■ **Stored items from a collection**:
■ ■ ■

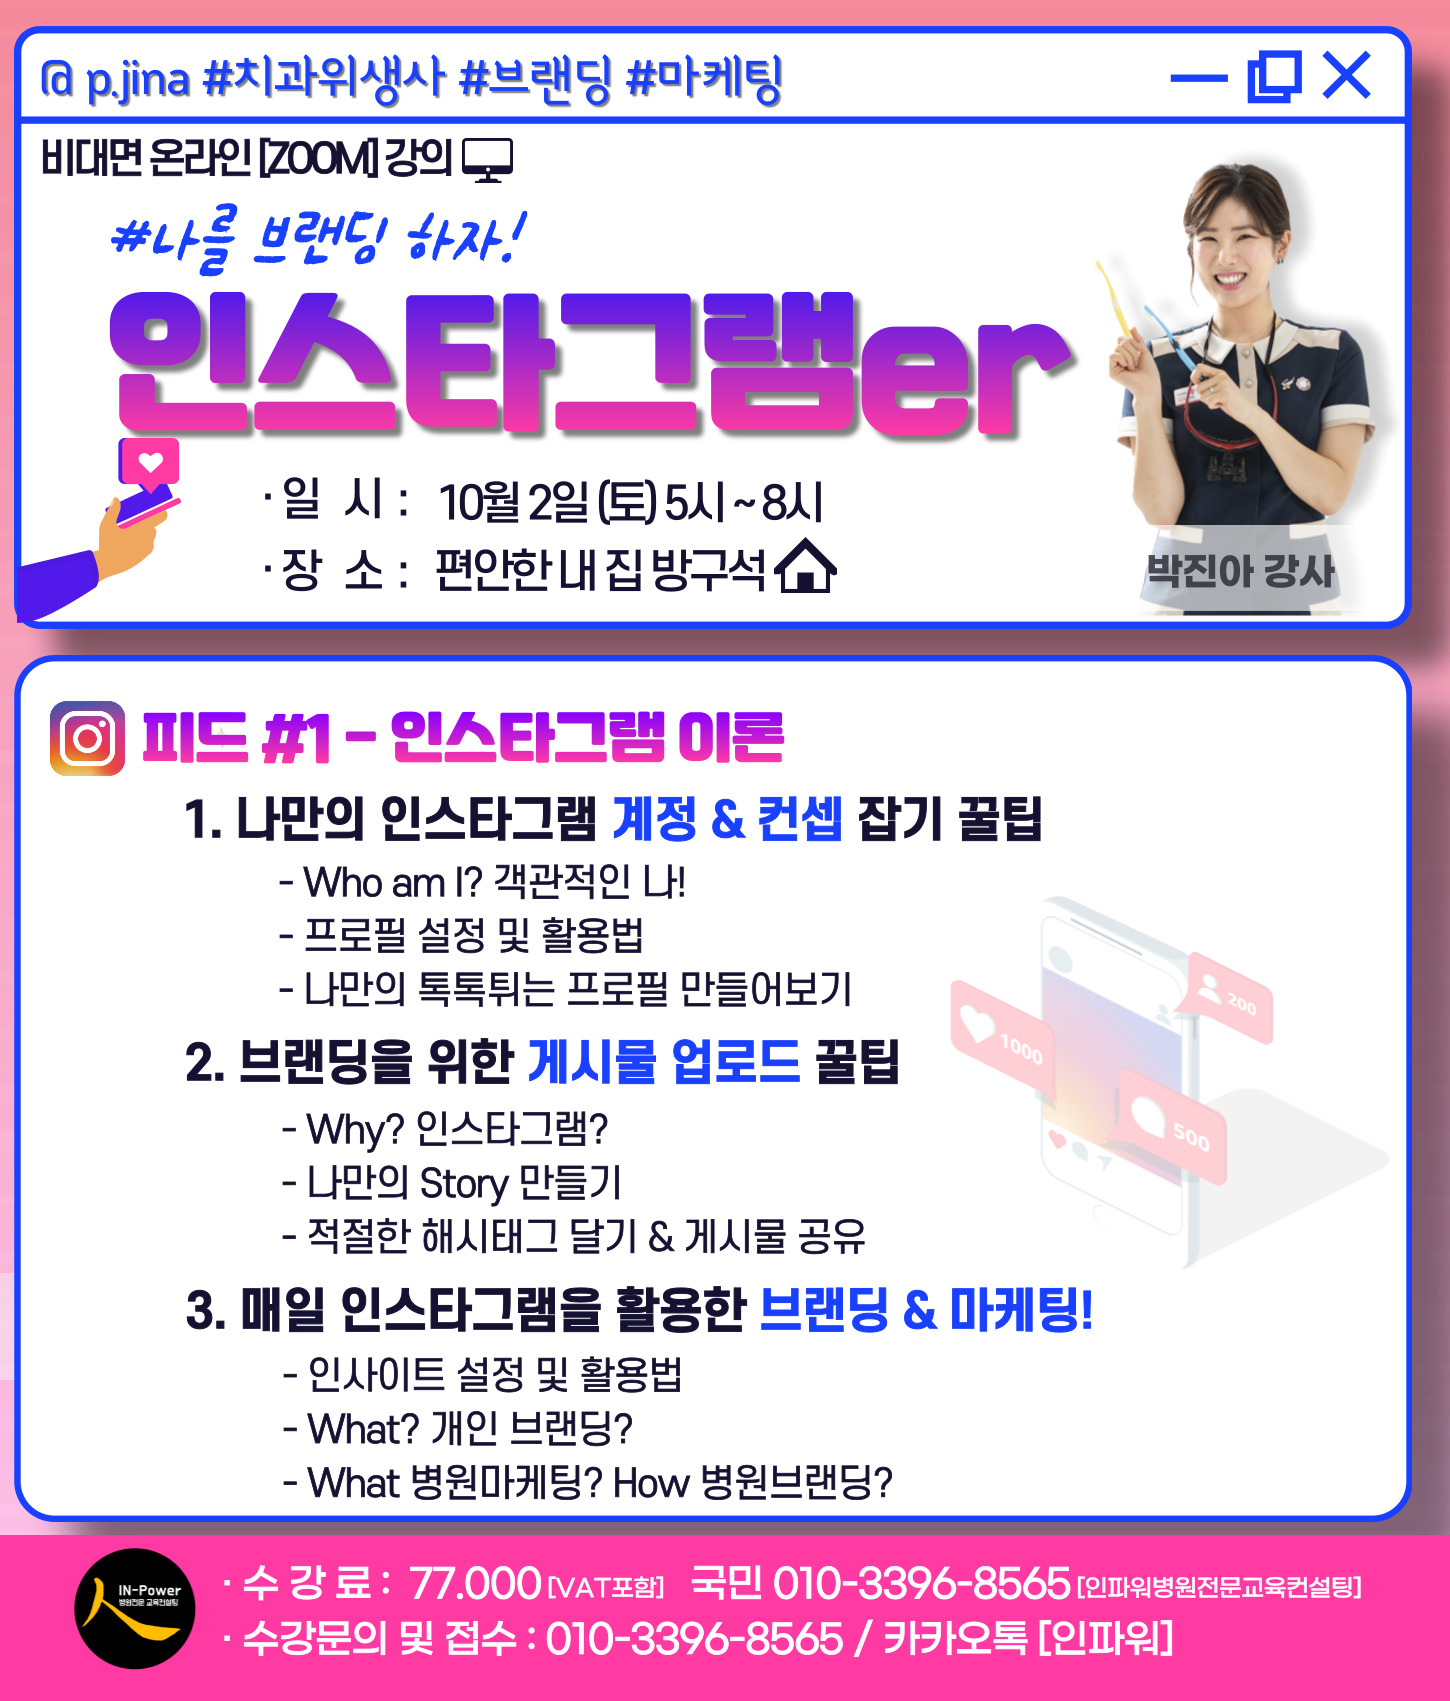
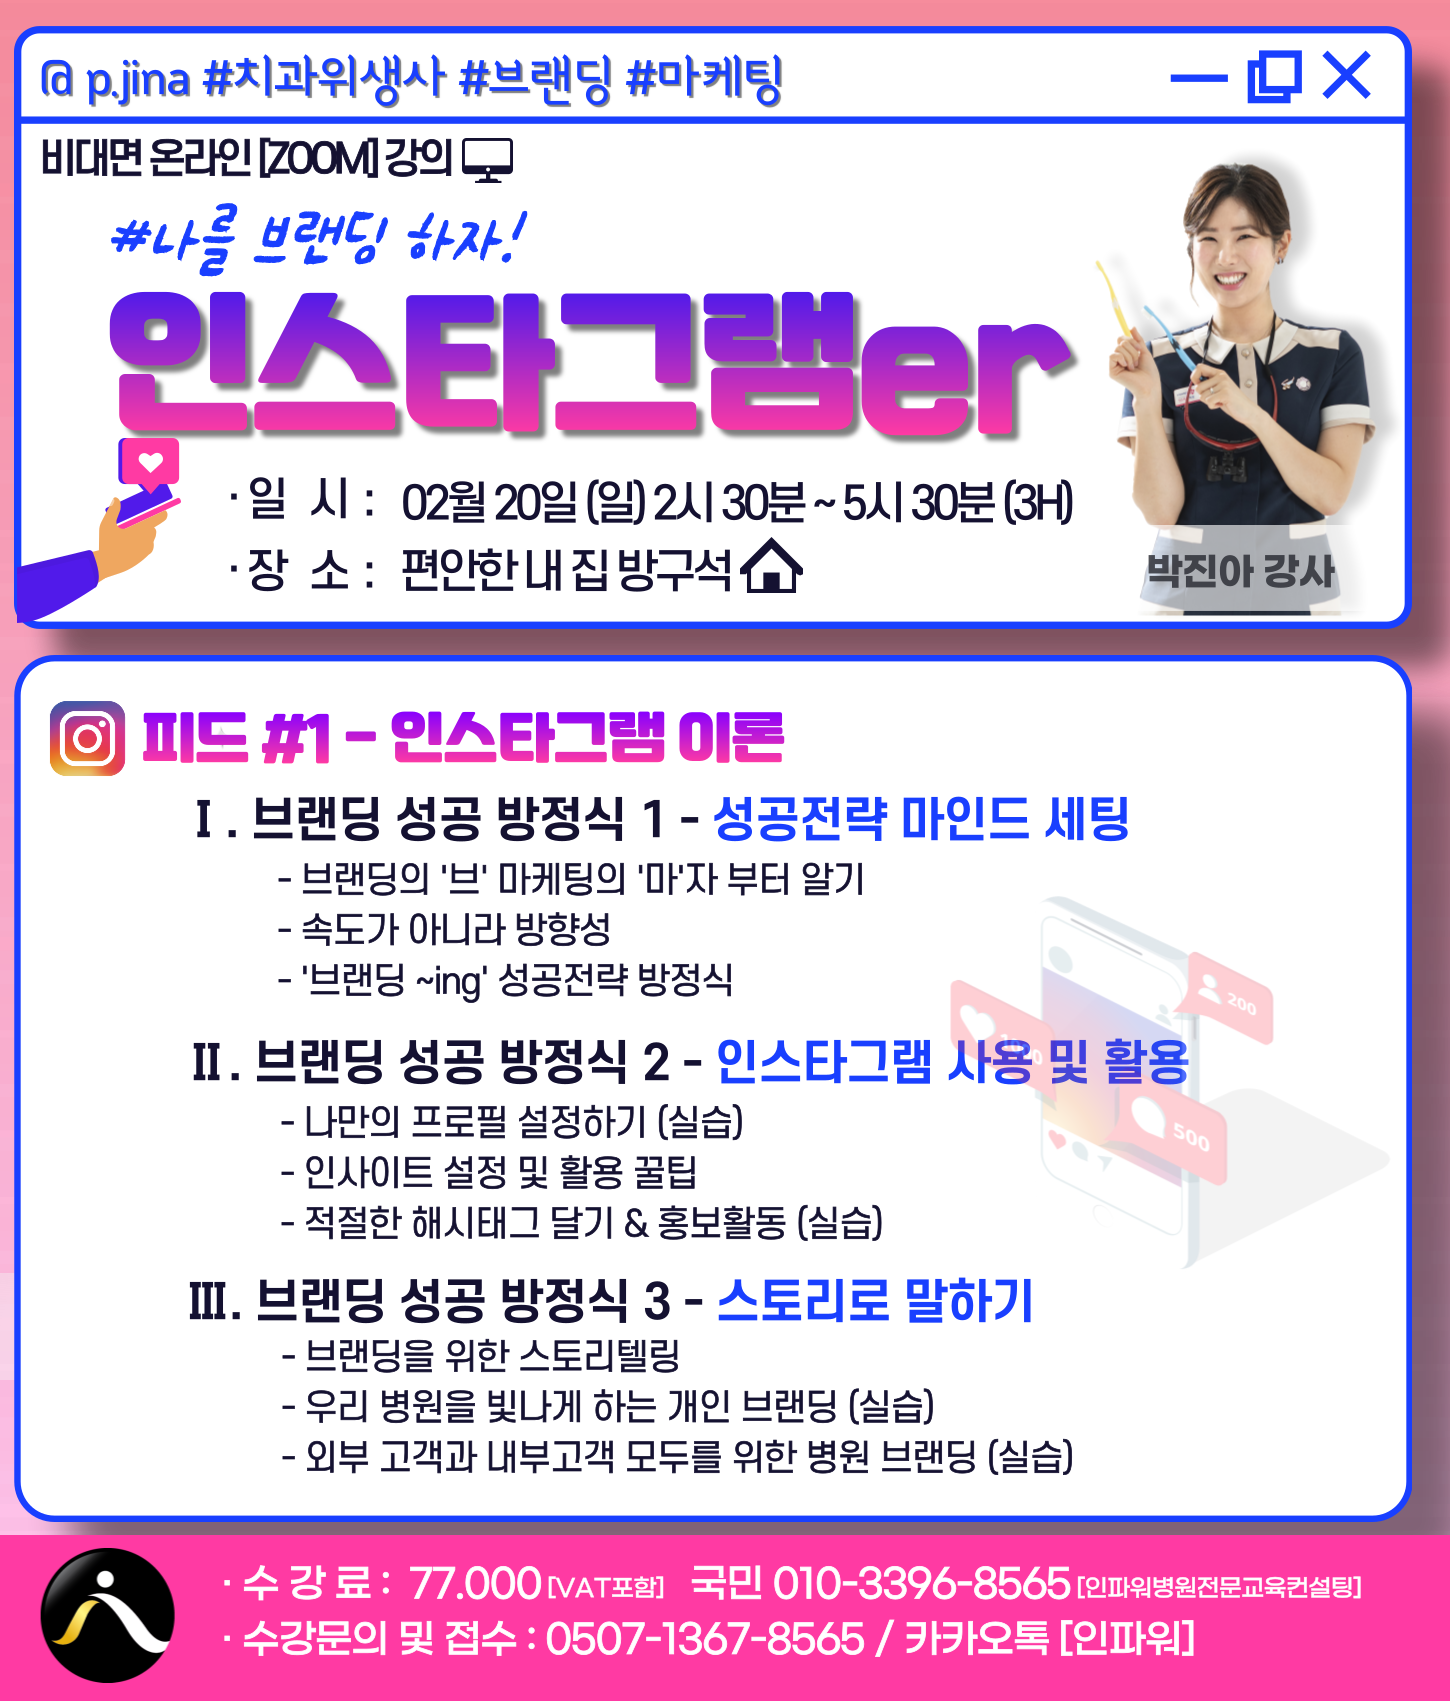
poster updated

diff --git a/index.html b/index.html
@@ -166,6 +166,7 @@
         </div>
         <div class="seminar__description">
           <span class="seminar__title">[브랜딩세미나 - 이런 분들께 추천드립니다!]</span>
+          <p class="notification">*2022년 2월 20일 NEW세미나가 업데이트 되었습니다!</p>
           <ul>
             <li>- SNS계정을 업무적으로 활용하고 싶은 분</li>
           <li>- 브랜딩 및 마케팅 업무에 관심있는 분</li>
@@ -187,6 +188,7 @@
         </div>
         <div class="seminar__description">
           <span class="seminar__title">[예방세미나 - 이런 분들께 추천드립니다!]</span>
+          <p class="notification">2022년 예방세미나는 3월 중순 업데이트 예정입니다. 기다려주세요!💞</p>
           <ul>
           <li>- 치과위생사의 예방업무에 관심있는 분
           </li>
@@ -201,17 +203,17 @@
       </div> 
 
     </div>
-    <div class="seminar__schedule posters">
+    <!-- <div class="seminar__schedule posters">
       <div class="seminar__poster">
         <img  class="jsToModal" src="./image/seminar3.jpg" data-index="6">
       </div>
       <div class="seminar__poster">
         <img  class="jsToModal" src="./image/seminar4.jpg" data-index="7">
       </div>
-    </div>
-    <div class="text-box">
+    </div> -->
+    <!-- <div class="text-box">
       <p>2021년 세미나는 종료되었습니다. 알찬 2022년 일정을 준비 중이오니 기다려주세요, 기대해주세요! :-)💗</p>
-    </div>
+    </div> -->
     </section>
 
     <hr />

diff --git a/css/style.css b/css/style.css
@@ -58,6 +58,14 @@ h2::before {
   pointer-events: none;
 }
 
+.notification {
+  color: crimson;
+  text-decoration: dashed;
+  font-size: 0.7rem;
+  font-weight: bolder;
+  margin-top: 0.3rem;
+}
+
 .h2-container {
   border: 1px solid black;
   margin: 1.5em 1em;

■ ■ ■

■ **The problem**: Only the number is wanted: how many lines in the entries above contain the string "text"?

■ **Reply to the task**: 3